It’s one night both you and the zombies would care to forget.
The Asylum have a fairly bad rap for their slew of low budget mockbusters, but little is said about their otherwise original stories. Thus far I have seen a number of their efforts that have not been cheap knock-offs of current cinematic releases, and in almost every case they benefit from not being tenuously linked to a generally better film. Their zombie films, in particular Rise of the Zombies and this, Zombie Night, aren’t all that bad. True, Zombie Night isn’t going to win any awards, but as far as zombie cinema goes it’s nowhere near the worst the genre has to offer.
The story isn’t all that great, I’ll admit that much. A zombie apocalypse takes place and we follow a few different groups of people as they try to survive the night. That’s it. Anyone looking for deep narrative and characterisation is looking in the wrong place. Also bear in mind that you’re watching an Asylum production, just in case you weren’t absolutely clear on that point. The main thing it has going for it is the presence of a few big names – in this instance we have Darryl Hannah, suffering from serious Plastic Surgery Face (and if she hasn’t had plastic surgery…yikes), former friend of Ferris Bueller Alan Ruck, aka the man who told Captain Kirk the tractor beam wouldn’t arrive until Tuesday, and former Breakfast Clubber Anthony Michael Hall.

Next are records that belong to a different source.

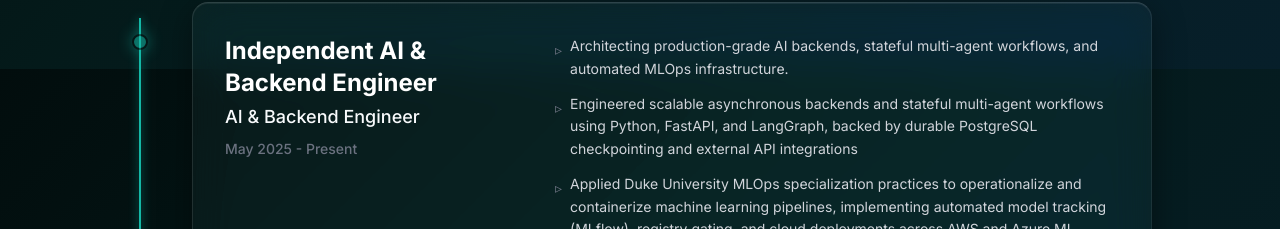
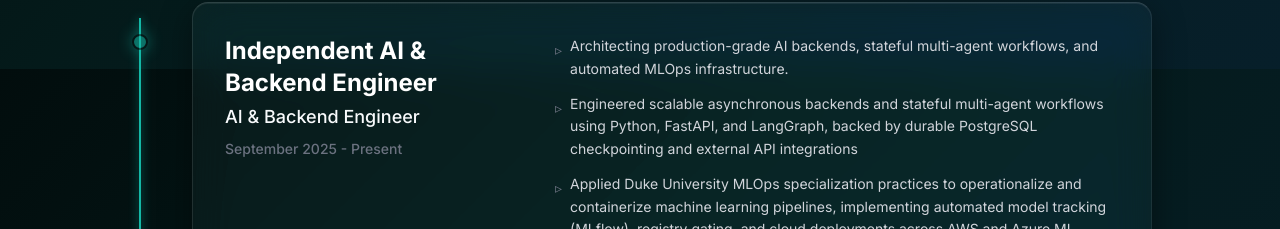
Before and after one commit to santosisadora/myportfolio, a React (Vite) app: page / in a window 1280 px wide. Shown: the part 6331-6560 px from the top of the page. Built offline with nearby package versions, Linux system fonts and the light colour scheme.

Commit message:
fix(experience): update independent engineer role period to September 2025 - Present

```diff
--- a/src/components/Experience.jsx
+++ b/src/components/Experience.jsx
@@ -5,7 +5,7 @@ const experience = [
   {
     company: "Independent AI & Backend Engineer",
     role: "AI & Backend Engineer",
-    period: "May 2025 - Present",
+    period: "September 2025 - Present",
     description: "Architecting production-grade AI backends, stateful multi-agent workflows, and automated MLOps infrastructure.",
     highlights: [
       "Engineered scalable asynchronous backends and stateful multi-agent workflows using Python, FastAPI, and LangGraph, backed by durable PostgreSQL checkpointing and external API integrations",
```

The blood and gore effects are impressive, but they are let down by some terrible dialogue (frequently given to Darryl Hannah, poor woman) and a story that meanders and dawdles far too much for its own good. The zombie rules aren’t adequately established and in the end it just runs a few loops around itself and stubbornly refuses to use logic in any capacity. At this point you realise that you’re in full-on Asylum territory, and that you’re not going to get something even half as entertaining as their more competent features.
There’s also a distinct lack of tension, quite a poor state of affairs for a horror film. People make increasingly ridiculous decisions that are almost completely illogical, and when they do make decisions you don’t care at all whether they survive or make it through to the next scene. You probably won’t even love to hate any of the characters. Most likely you will be engrossed in tedium.
A bit of time spent developing the script would have been incredibly useful and made for a far more entertaining film. Gore and makeup effects will only carry a film so far before you have to rely on the characters. Unfortunately they are a mere reflection of real people, so there’s little to entertain you there either.
But as I’ve said, it’s certainly not the worst the genre has to offer. You can easily watch this and enjoy the brief moments of gore, but whether or not you find it worthwhile sitting through the vast amounts of nothing that surrounds the violence is for you to decide. It’s an exercise in patience as much as it is an appreciation of classic zombie violence.